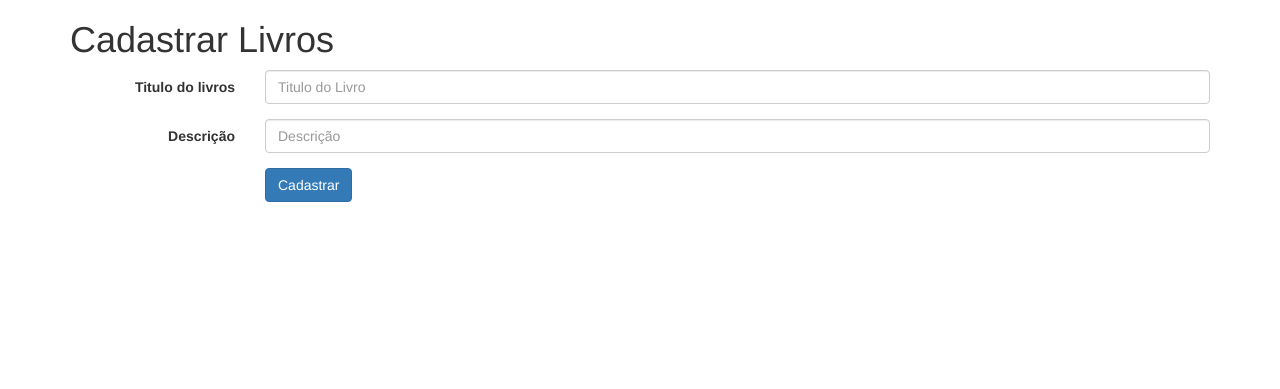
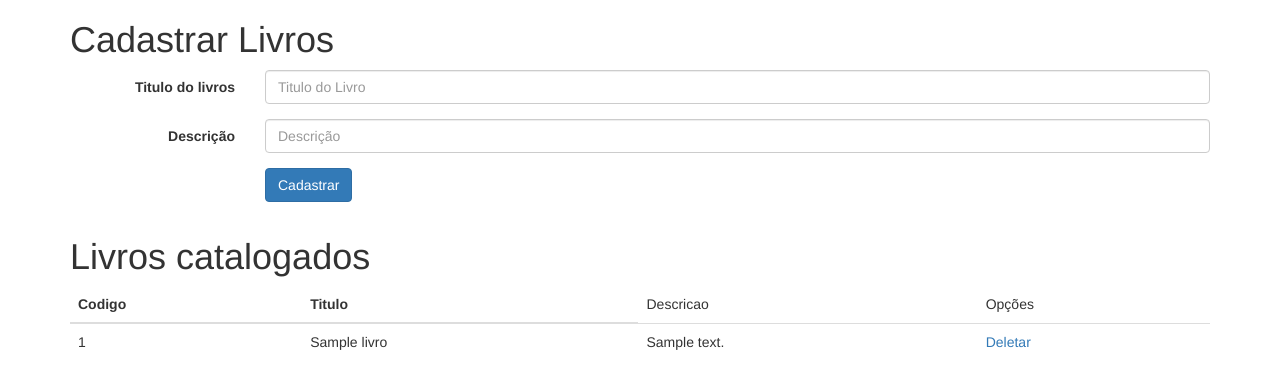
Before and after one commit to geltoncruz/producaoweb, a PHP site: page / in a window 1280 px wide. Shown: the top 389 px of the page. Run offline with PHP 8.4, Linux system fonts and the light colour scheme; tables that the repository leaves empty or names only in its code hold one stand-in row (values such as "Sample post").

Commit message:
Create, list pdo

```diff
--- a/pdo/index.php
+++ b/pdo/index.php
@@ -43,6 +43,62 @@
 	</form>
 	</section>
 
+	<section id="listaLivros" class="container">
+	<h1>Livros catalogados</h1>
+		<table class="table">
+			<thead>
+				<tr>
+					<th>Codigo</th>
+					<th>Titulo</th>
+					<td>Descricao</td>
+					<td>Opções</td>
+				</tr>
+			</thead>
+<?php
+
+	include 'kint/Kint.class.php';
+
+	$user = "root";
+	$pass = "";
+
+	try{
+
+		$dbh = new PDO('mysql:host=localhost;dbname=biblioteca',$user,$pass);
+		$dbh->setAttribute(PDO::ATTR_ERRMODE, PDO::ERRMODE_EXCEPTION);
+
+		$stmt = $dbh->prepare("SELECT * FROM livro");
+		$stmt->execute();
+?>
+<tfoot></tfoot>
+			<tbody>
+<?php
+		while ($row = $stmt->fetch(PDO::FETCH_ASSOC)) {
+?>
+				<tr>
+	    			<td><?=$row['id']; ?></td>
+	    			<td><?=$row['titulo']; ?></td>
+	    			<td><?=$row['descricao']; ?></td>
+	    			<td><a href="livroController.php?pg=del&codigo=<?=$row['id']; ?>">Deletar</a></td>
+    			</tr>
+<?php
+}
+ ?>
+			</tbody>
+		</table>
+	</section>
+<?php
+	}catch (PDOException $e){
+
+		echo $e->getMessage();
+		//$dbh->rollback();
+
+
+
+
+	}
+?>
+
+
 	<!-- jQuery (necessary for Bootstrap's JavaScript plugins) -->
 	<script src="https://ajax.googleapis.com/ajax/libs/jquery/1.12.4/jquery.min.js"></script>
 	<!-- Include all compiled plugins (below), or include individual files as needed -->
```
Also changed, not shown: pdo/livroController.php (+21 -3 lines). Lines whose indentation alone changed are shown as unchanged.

**AIM OF THE TASK:** Tell me how many lines of the records include the word "stmt", replying with the number alone.

**THE ANSWER:** 3